Provided data
------------

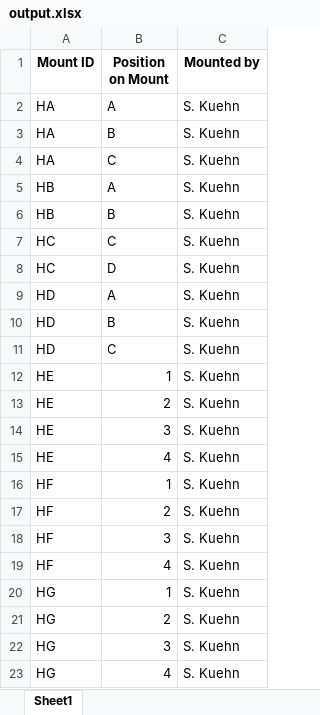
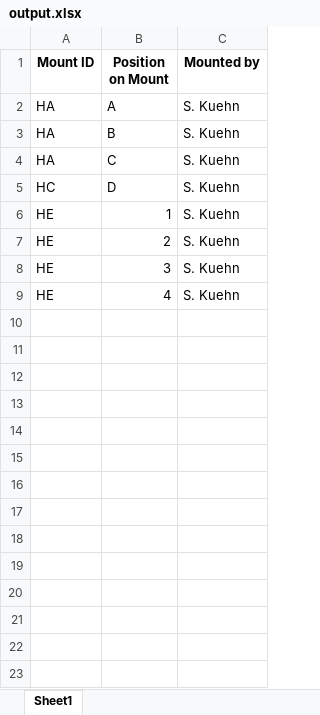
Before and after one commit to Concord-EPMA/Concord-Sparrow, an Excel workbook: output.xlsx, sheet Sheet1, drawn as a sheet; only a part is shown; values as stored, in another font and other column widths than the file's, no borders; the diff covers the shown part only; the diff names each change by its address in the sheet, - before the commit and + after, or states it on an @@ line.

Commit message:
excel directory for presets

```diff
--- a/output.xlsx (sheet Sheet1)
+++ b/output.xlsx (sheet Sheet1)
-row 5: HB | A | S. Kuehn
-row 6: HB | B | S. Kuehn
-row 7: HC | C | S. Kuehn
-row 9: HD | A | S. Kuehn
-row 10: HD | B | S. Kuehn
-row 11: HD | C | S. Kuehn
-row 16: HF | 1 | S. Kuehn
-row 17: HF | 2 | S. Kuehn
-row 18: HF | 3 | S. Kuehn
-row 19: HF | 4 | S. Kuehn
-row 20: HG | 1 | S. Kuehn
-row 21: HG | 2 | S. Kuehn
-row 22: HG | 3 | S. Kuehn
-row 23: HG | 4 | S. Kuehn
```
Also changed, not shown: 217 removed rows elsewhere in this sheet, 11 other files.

------------

Your goal
Where an entry includes an image, skip the image and return everything else exactly.

Answer to this task
Before and after one commit to Concord-EPMA/Concord-Sparrow, an Excel workbook: output.xlsx, sheet Sheet1, drawn as a sheet; only a part is shown; values as stored, in another font and other column widths than the file's, no borders; the diff covers the shown part only; the diff names each change by its address in the sheet, - before the commit and + after, or states it on an @@ line.

Commit message:
excel directory for presets

```diff
--- a/output.xlsx (sheet Sheet1)
+++ b/output.xlsx (sheet Sheet1)
-row 5: HB | A | S. Kuehn
-row 6: HB | B | S. Kuehn
-row 7: HC | C | S. Kuehn
-row 9: HD | A | S. Kuehn
-row 10: HD | B | S. Kuehn
-row 11: HD | C | S. Kuehn
-row 16: HF | 1 | S. Kuehn
-row 17: HF | 2 | S. Kuehn
-row 18: HF | 3 | S. Kuehn
-row 19: HF | 4 | S. Kuehn
-row 20: HG | 1 | S. Kuehn
-row 21: HG | 2 | S. Kuehn
-row 22: HG | 3 | S. Kuehn
-row 23: HG | 4 | S. Kuehn
```
Also changed, not shown: 217 removed rows elsewhere in this sheet, 11 other files.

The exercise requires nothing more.